**Your assignment**
Every line containing "dark" should be identified and copied from the data below.
....................
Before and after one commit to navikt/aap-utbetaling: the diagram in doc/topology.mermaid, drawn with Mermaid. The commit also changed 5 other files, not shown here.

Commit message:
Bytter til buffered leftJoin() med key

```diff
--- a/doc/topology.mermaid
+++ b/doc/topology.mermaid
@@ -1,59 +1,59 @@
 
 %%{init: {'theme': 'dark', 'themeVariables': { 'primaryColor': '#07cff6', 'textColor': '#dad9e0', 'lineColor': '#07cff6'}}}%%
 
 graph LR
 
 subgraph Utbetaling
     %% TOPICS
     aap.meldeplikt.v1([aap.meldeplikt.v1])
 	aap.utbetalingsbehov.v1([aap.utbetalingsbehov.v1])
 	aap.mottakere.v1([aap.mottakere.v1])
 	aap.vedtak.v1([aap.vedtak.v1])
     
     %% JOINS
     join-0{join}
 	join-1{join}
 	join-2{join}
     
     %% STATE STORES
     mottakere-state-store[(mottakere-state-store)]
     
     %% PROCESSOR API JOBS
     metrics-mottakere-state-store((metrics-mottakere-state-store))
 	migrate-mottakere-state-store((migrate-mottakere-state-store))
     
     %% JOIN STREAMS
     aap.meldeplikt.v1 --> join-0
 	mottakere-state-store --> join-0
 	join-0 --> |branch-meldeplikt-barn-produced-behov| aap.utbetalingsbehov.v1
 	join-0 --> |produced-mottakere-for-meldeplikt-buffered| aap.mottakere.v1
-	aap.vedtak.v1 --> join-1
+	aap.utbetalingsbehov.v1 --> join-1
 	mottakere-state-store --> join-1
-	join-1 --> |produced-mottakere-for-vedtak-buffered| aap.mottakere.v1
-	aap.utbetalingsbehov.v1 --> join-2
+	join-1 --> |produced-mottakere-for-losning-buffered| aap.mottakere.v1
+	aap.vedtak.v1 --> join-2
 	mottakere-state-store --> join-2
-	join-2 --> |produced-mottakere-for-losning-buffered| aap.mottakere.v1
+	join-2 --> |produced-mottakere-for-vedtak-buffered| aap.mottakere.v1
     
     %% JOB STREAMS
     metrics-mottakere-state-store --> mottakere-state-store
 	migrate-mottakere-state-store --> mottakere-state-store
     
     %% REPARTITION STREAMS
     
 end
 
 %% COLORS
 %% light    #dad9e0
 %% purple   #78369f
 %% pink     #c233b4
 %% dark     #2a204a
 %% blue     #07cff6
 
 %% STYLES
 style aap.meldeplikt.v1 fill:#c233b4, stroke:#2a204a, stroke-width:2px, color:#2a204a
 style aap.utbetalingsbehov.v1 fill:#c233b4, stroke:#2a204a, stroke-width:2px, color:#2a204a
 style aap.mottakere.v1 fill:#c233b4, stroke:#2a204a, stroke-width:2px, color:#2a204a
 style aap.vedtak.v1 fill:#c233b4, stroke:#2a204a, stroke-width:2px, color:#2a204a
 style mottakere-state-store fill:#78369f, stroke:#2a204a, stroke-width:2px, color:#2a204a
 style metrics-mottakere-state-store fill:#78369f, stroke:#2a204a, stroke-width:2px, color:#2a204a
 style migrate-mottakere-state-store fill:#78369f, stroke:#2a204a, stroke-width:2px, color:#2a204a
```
....................
**Reply**
 %%{init: {'theme': 'dark', 'themeVariables': { 'primaryColor': '#07cff6', 'textColor': '#dad9e0', 'lineColor': '#07cff6'}}}%%
 %% dark     #2a204a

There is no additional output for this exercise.